(Material for this task begins)
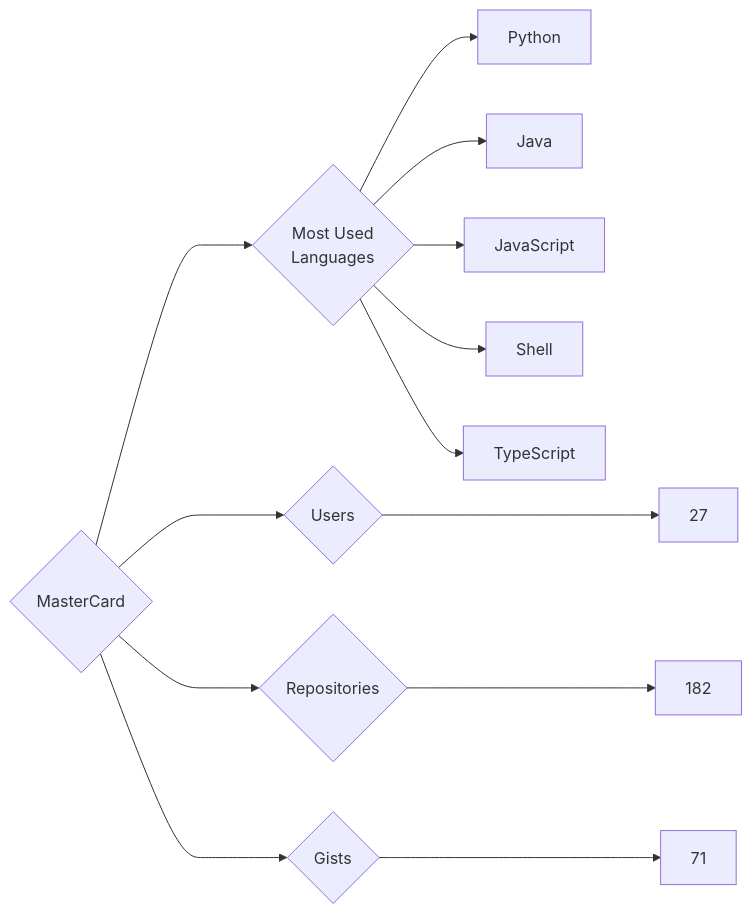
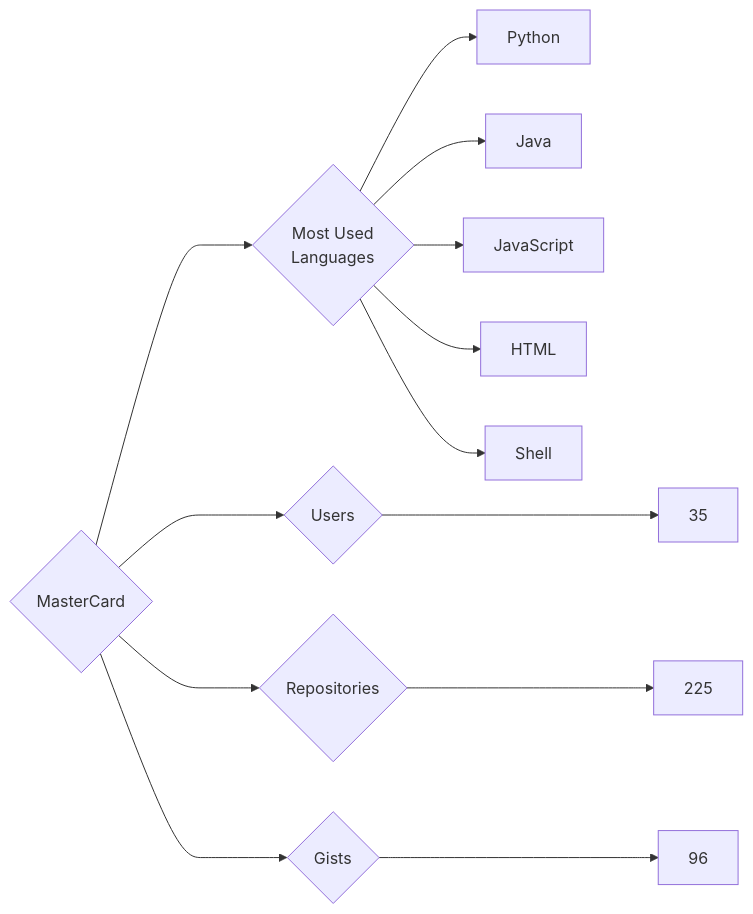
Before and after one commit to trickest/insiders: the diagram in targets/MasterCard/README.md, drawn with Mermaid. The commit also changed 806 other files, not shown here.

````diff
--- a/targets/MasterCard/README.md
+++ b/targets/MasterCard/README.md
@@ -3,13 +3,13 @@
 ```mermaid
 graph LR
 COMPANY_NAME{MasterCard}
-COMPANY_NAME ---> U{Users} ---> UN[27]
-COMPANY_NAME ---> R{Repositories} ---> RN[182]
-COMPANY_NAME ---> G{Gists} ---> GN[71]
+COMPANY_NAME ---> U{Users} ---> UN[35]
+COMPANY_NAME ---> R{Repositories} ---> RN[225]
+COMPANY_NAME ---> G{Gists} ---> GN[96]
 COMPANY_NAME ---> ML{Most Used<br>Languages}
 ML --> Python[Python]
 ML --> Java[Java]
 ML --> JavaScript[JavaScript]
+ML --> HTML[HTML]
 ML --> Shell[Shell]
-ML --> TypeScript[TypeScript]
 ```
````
(Material for this task ends)
(Material for this task begins)
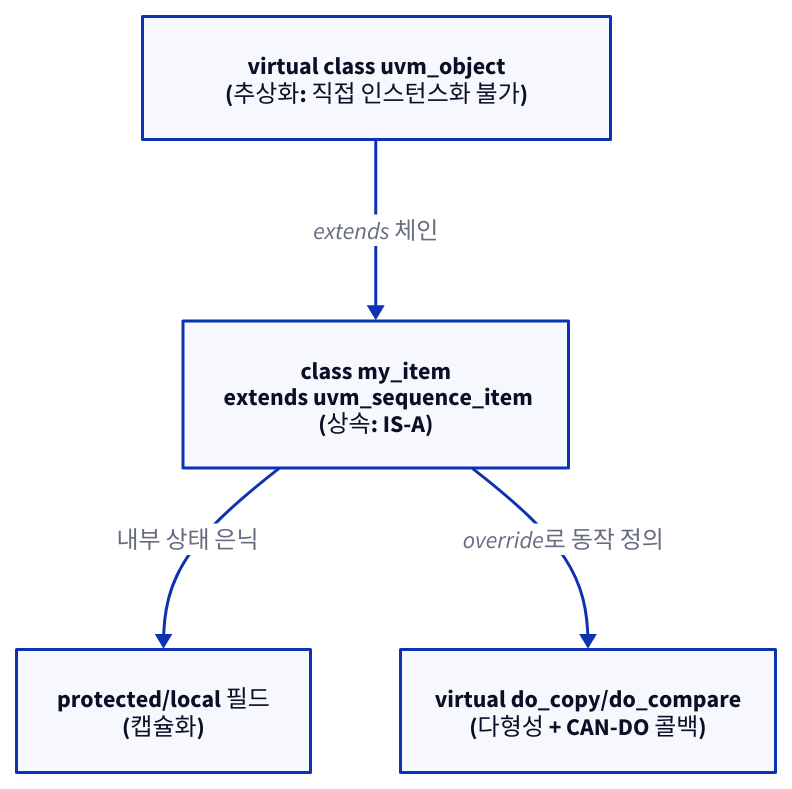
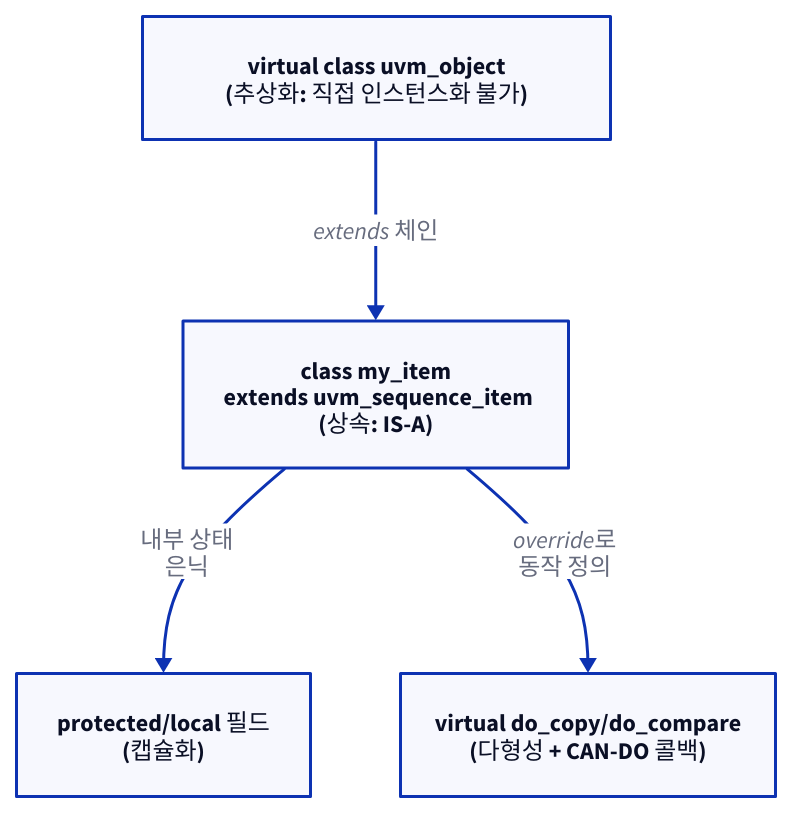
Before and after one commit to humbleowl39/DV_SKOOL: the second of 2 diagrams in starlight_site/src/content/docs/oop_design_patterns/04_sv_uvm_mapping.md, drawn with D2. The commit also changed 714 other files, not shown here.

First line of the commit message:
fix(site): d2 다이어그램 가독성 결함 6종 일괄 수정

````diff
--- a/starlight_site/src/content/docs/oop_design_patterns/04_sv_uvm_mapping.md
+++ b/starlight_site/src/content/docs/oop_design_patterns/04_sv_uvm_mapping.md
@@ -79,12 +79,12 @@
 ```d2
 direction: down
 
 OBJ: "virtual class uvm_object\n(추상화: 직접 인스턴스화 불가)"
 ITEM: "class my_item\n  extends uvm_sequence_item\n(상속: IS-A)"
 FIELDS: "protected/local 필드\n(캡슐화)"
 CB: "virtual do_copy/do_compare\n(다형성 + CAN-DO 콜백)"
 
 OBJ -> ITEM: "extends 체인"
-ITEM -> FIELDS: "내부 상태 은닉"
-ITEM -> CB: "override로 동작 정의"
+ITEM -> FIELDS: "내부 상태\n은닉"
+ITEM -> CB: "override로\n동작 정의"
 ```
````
(Material for this task ends)
### Problem statement
Gather up the lines containing the word "README" from these records and copy them.

### Output for this task
Before and after one commit to trickest/insiders: the diagram in targets/MasterCard/README.md, drawn with Mermaid. The commit also changed 806 other files, not shown here.
--- a/targets/MasterCard/README.md
+++ b/targets/MasterCard/README.md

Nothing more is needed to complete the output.